### Your goal
Take each line of the data that contains the string "document" and copy it.

### Available data

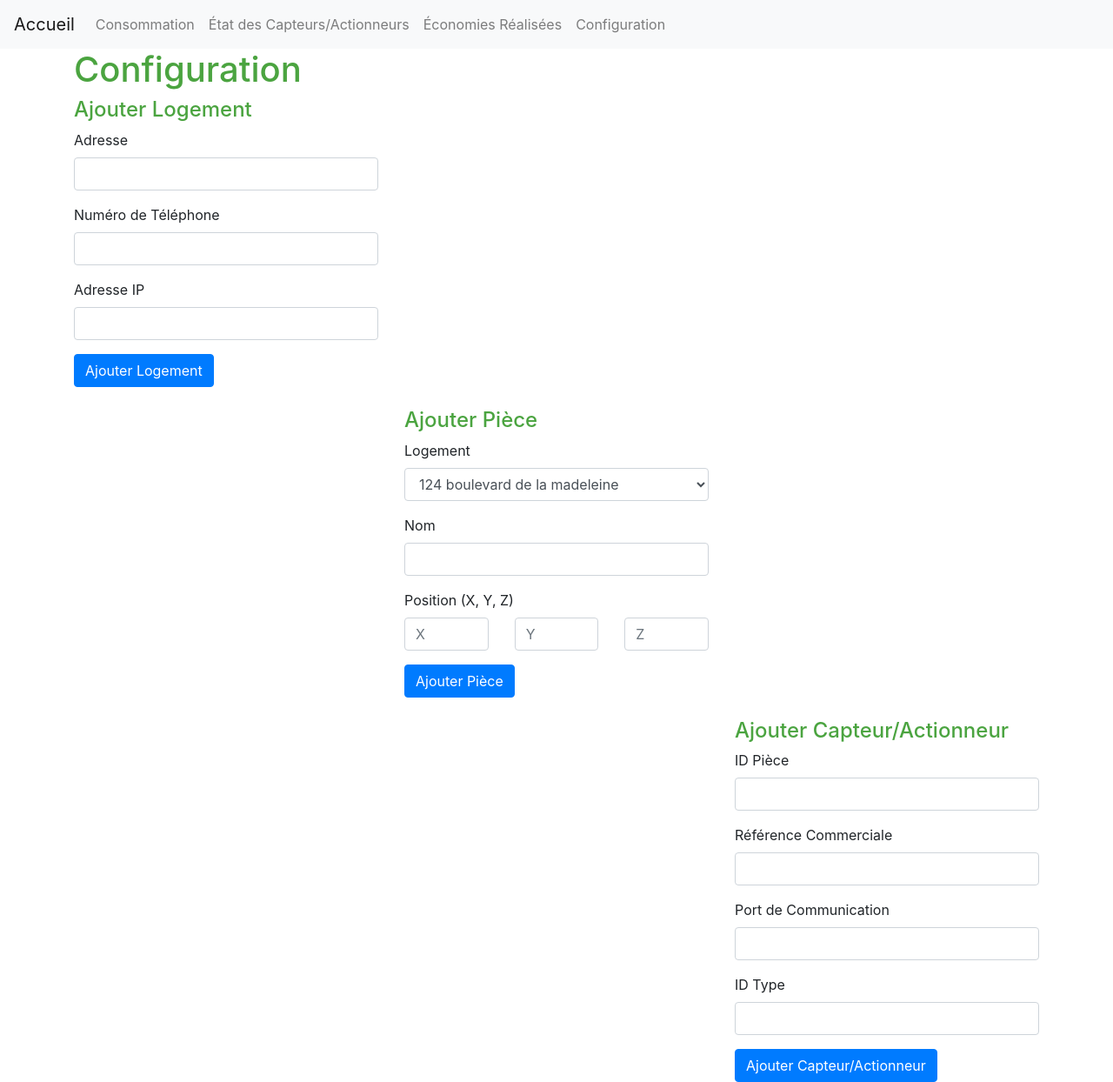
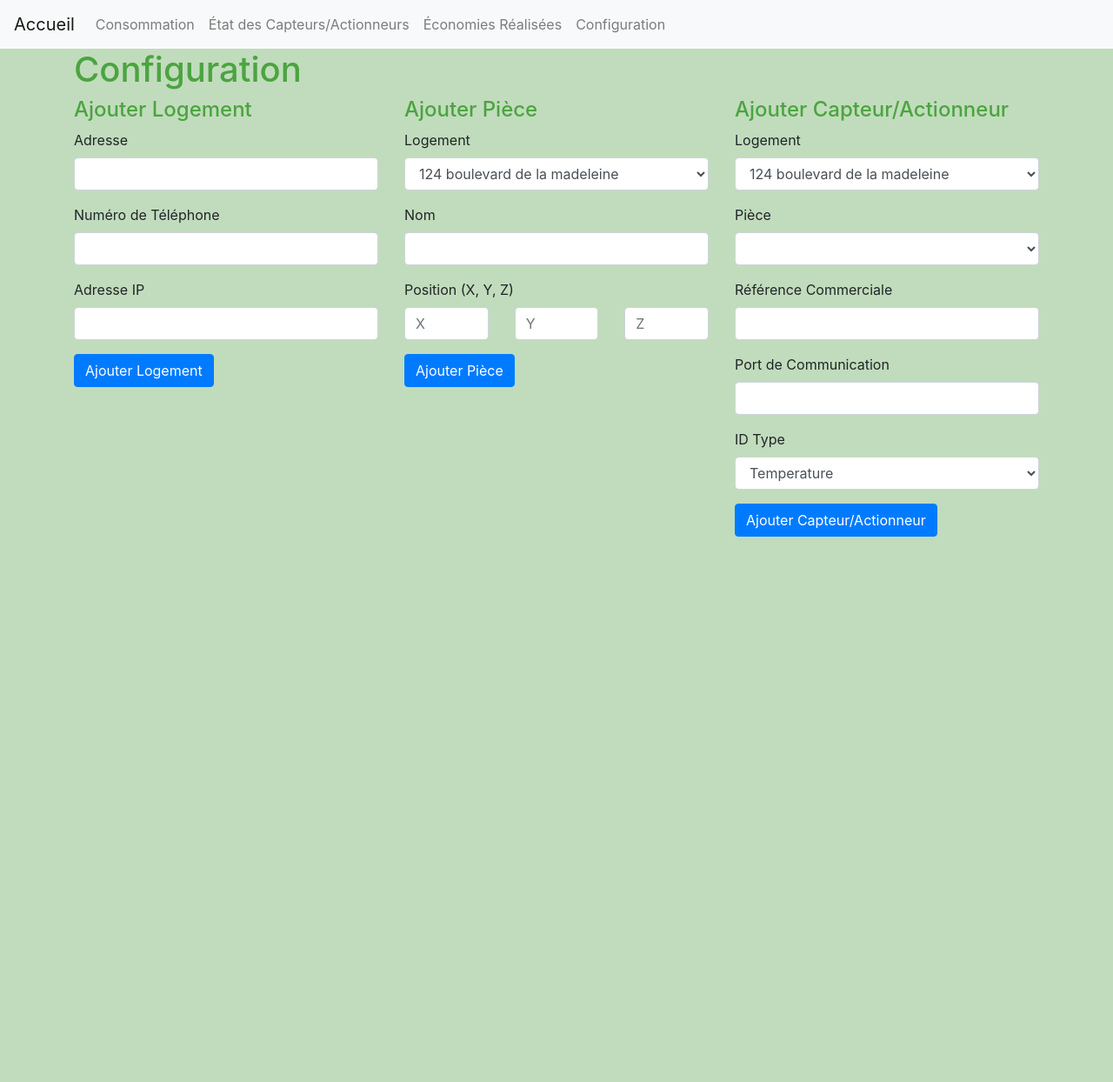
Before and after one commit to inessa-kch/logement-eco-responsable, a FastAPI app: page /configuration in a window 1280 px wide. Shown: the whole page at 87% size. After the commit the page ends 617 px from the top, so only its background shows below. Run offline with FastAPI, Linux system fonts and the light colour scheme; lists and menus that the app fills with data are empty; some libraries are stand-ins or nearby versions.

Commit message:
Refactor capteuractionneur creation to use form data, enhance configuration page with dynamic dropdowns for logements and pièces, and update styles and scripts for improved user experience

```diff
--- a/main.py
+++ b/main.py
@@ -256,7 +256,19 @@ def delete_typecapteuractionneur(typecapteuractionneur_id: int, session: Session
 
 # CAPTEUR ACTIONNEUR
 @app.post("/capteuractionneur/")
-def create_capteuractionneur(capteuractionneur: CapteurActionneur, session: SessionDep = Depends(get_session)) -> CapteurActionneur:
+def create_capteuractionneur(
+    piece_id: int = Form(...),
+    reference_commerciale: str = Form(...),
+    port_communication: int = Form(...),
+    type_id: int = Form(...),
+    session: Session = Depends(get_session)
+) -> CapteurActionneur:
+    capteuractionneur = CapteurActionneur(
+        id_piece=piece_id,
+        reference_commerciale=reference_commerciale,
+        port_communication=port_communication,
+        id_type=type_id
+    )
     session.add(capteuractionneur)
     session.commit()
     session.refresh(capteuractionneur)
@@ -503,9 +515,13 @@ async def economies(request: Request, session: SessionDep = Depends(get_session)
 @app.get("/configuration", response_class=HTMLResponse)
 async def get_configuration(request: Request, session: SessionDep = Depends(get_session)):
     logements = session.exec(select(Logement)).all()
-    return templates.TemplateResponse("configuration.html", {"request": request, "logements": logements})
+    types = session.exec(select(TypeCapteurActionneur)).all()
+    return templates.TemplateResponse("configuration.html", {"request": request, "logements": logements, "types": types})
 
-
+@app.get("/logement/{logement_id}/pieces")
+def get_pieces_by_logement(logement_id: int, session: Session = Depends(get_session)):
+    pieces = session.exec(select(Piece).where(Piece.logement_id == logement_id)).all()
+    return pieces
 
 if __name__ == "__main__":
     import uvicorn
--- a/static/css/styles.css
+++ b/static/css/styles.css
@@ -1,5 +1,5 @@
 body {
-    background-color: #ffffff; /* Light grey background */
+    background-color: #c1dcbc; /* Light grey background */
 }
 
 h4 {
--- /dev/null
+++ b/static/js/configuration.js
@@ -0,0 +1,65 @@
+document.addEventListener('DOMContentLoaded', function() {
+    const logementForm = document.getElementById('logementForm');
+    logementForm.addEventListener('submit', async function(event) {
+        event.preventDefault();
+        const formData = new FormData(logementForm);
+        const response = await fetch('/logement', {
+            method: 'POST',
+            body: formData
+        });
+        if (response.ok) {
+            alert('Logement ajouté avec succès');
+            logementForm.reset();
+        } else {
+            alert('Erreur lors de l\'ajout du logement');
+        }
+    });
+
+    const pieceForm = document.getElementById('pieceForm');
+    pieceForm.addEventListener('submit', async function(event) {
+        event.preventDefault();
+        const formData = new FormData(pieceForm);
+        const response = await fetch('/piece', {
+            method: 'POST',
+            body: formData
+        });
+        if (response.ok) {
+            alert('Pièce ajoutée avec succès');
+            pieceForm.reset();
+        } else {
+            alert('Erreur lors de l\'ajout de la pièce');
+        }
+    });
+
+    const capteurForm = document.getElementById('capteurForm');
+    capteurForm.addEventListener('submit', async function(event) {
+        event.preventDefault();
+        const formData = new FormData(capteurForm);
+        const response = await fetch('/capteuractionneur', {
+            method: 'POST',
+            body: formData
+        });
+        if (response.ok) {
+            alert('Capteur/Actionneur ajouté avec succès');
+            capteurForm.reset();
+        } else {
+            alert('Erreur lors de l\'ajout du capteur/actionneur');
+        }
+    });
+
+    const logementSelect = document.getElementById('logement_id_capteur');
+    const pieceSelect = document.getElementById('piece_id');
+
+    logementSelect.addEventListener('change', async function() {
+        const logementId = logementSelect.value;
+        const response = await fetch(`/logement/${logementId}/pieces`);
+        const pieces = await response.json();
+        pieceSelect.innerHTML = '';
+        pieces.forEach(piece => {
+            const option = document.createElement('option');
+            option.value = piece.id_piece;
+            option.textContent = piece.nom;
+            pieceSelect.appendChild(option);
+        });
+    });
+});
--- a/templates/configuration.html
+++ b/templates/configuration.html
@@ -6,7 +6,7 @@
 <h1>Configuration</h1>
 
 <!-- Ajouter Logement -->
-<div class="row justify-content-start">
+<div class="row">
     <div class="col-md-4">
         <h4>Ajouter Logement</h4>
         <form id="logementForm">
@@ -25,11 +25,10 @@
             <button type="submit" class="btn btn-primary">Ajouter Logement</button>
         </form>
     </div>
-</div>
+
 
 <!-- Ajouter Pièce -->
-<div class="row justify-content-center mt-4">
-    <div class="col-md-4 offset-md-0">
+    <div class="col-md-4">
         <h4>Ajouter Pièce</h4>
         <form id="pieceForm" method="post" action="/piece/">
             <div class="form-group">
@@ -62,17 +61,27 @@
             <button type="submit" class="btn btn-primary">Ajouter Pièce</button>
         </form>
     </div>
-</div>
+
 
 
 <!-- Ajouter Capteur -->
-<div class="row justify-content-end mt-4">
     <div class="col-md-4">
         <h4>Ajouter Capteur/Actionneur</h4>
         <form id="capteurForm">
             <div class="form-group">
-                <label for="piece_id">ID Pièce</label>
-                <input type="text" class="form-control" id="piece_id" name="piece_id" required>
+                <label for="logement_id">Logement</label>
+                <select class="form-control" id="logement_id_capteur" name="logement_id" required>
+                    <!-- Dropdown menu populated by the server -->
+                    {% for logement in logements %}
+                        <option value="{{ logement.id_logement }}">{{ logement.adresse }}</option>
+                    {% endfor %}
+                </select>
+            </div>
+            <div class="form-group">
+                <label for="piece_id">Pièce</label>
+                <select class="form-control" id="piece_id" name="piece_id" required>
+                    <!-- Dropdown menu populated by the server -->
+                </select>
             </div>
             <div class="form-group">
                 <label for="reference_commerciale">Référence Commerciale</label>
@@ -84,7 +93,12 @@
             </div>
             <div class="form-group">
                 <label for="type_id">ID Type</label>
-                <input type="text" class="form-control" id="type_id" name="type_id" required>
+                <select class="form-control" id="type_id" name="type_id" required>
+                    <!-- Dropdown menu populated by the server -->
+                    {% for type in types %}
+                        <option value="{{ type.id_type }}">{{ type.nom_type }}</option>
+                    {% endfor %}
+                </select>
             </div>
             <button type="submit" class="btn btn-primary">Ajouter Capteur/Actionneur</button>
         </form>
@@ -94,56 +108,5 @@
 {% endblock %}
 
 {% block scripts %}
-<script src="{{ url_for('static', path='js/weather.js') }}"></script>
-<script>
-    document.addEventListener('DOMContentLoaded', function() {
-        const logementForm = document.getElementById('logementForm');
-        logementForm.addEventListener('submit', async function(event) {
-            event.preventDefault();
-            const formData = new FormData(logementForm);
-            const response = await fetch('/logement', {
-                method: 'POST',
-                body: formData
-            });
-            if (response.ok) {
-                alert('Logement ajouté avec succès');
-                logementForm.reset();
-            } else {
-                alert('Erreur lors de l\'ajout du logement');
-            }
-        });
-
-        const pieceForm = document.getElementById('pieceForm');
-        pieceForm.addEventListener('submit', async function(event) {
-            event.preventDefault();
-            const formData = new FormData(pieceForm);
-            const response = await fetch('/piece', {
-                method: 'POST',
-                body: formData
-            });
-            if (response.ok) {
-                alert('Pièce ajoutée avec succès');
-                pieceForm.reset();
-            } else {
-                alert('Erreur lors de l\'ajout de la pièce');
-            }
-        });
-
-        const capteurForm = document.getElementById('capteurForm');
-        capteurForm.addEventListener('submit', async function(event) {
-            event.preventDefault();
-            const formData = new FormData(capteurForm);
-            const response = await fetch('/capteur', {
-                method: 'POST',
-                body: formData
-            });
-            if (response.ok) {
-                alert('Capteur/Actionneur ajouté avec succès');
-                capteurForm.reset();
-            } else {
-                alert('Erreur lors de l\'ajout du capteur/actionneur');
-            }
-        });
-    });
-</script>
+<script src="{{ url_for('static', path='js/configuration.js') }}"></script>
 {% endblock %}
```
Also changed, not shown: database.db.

### Output of the task
+document.addEventListener('DOMContentLoaded', function() {
+    const logementForm = document.getElementById('logementForm');
+    const pieceForm = document.getElementById('pieceForm');
+    const capteurForm = document.getElementById('capteurForm');
+    const logementSelect = document.getElementById('logement_id_capteur');
+    const pieceSelect = document.getElementById('piece_id');
+            const option = document.createElement('option');
-    document.addEventListener('DOMContentLoaded', function() {
-        const logementForm = document.getElementById('logementForm');
-        const pieceForm = document.getElementById('pieceForm');
-        const capteurForm = document.getElementById('capteurForm');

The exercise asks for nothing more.